During my four decades as a journalist I’ve been in a lot of places, not all of them nice. In the early 1980s I spent a couple of years hanging around Beirut as the Israelis invaded Lebanon and assorted Arab militias battled back as well as each other. Kidnappings and sudden death became routine. One day my friend Terry Anderson, the AP bureau chief, was grabbed off a Beirut street. He was held for 5 1/2 years then released. In that respect he was lucky; a lot of kidnap victims came back feet first or were never found at all.
Partly because of this experience, I’ve never worried too much about crime rates in the U.S. No matter where I go or live, it’s better than Beirut. And I say this having hoofed through dicey neighborhoods in cities like Detroit, Houston, Philadelphia and New York City. I lived for a dozen years in New Mexico when by some measures it was considered the most dangerous of the 50 states (and whose best-known historical figure remains the 19th century killer Billy The Kid). In Albuquerque I had as a neighbor a woman who killed her husband–not the first spouse she had iced–and got off both times.
My lack of concern about crime extends to my status as New To Seattle. But here it is a lot more data-driven. Statistics suggest to me it’s pretty safe to walk the streets day or night, and that Seattleites generally have little reason to live in fear. As I wrote here in December, the latest FBI crime figures favorably portrayed Seattle among peer group cities, at least when it came to crime against people. (Crime against property, like car thefts and break-ins, were a different and somewhat more troubling matter.)
Let me selectively quote at some length from McGinn’s address:
We have seen some increases in certain kinds of crime. People are concerned about public safety. I heard concerns from residents in Columbia City the weekend before last. I heard concerns in Belltown on Friday night. I’ve heard it in other neighborhoods too.
I share the public’s concerns. These problems are real. Last fall we saw an increase in the number of home break-ins in the Southeast Precinct. SPD swung into action and after making several arrests, the number of home break-ins fell back to normal levels.
So far in 2012 we have had seven homicides on our streets. Several of them stemmed from the drug trade. A few others took place around nightclubs. All involved guns.
I am here today to tell you that we are standing firm with the people of Seattle against violent behavior, armed robberies, open-air drug dealing and any other form of criminal behavior in Seattle. …
The Seattle Police Department is launching “violence prevention emphasis patrols” in each of the city’s five precincts. That means more officers will be deployed to address street disorder, assaults, and shootings, focusing on the specific problems in each neighborhood.
By providing a dedicated group of officers from each precinct to address these problems in our communities, we hope to improve our ability to prevent gun violence and other crimes as well as respond to calls for service within each precinct. These patrols have already started getting illegal guns off the street.
These patrols will work collaboratively with neighborhood businesses to ensure that residents and visitors can be in these areas safely and without fear.

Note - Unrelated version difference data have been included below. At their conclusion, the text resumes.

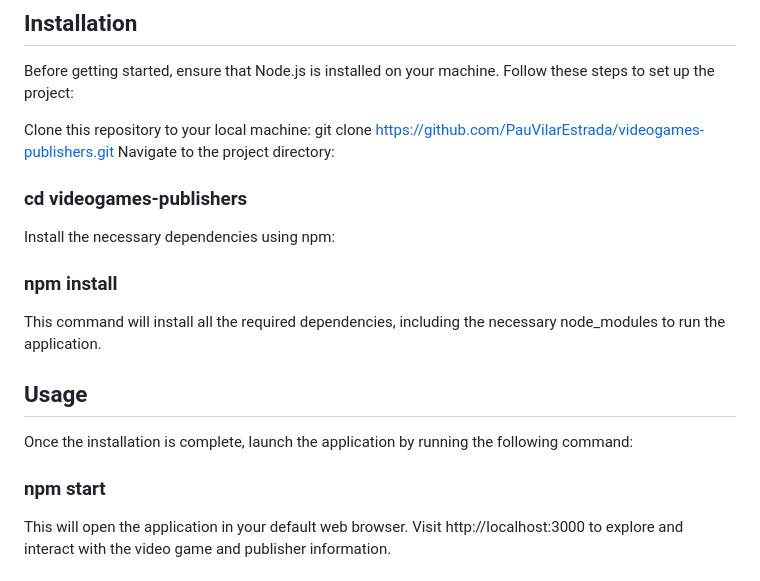
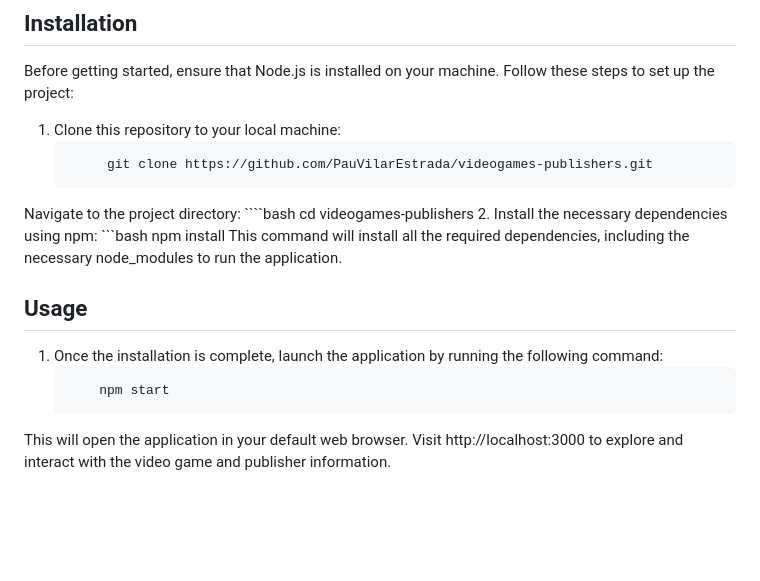
Before and after one commit to PauVilarEstrada/videogames-publishers, a Markdown page: README.md, the part around the change. Rendered like a GitHub page; blank space fills up the shorter version.

`````diff
--- a/README.md
+++ b/README.md
@@ -5,17 +5,21 @@ This project is a web application dedicated to showcasing video games and their
 ## Installation
 Before getting started, ensure that Node.js is installed on your machine. Follow these steps to set up the project:
 
-Clone this repository to your local machine:
-git clone https://github.com/PauVilarEstrada/videogames-publishers.git
+1. Clone this repository to your local machine:
+   ```bash
+        git clone https://github.com/PauVilarEstrada/videogames-publishers.git
 Navigate to the project directory:
-### cd videogames-publishers
-Install the necessary dependencies using npm:
-### npm install
+     ````bash
+          cd videogames-publishers
+2. Install the necessary dependencies using npm:
+      ```bash
+      npm install
 This command will install all the required dependencies, including the necessary node_modules to run the application.
 
 ## Usage
-Once the installation is complete, launch the application by running the following command:
-### npm start
+1. Once the installation is complete, launch the application by running the following command:
+      ```bash
+          npm start
 This will open the application in your default web browser. Visit http://localhost:3000 to explore and interact with the video game and publisher information.
 
 ## Contributions
`````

Redeploying our police is just one part of the solution. Officers cannot solve this alone. We have to create a safe environment as well. Last year we cleaned up the Jungle in Beacon Hill. We partnered with residents of Columbia City to help clean up open-air drug markets.
The vast majority of our bars and clubs are safe, law-abiding, and help make Seattle a great place. We are taking action against those very few that aren’t following the rules. Petty Officer 3rd Class Gregory Wayne Anderson, Junior was visiting Seattle from the USS Nimitz earlier this month when he was shot and killed during a fight near Club Republiq. That club had been facing bankruptcy, so we sent an SPD sergeant to testify to a judge about the problems there. The judge pulled the plug and shut the club down last week …
This year we are expanding our work to 3rd Avenue and to the International District. We’re bringing our departments together to focus on sensible solutions to street disorder and crime. …
It is time we were honest about the problems we face with the drug trade. Drugs are a source of criminal profit, and that has led to shootings and even murders. ….
Wow! According to McGinn, I’m now living in the Wild West!
I’m thinking McGinn wrote his speech upon waking up in a cold sweat one night after dreaming he read a headline in The Times–which hasn’t always been that friendly to him–something like “Murders rise 350% on mayor’s watch.”
In my judgment, these are random statistical blips. Sure, there have been seven murders in Seattle this year, compared with two during the first two months of 2011 and three in 2010. But we’re not even through all of February yet. The referenced time frame is so short, and the numbers so low, that the results fall well within what political pollsters call the margin of error. It’s just way too early to declare a change in trend.
The situation reminds me more of that old joke about an actuary telling his wife he wants to die in Jerusalem because his research shows the city has the world’s highest resurrection rate.
Of course, if McGinn is really serious about fighting serious crime, he could reallocate police resources away from, say, anti-jaywalking enforcement. Billy The Kid was lucky he never crossed a Seattle street mid-block.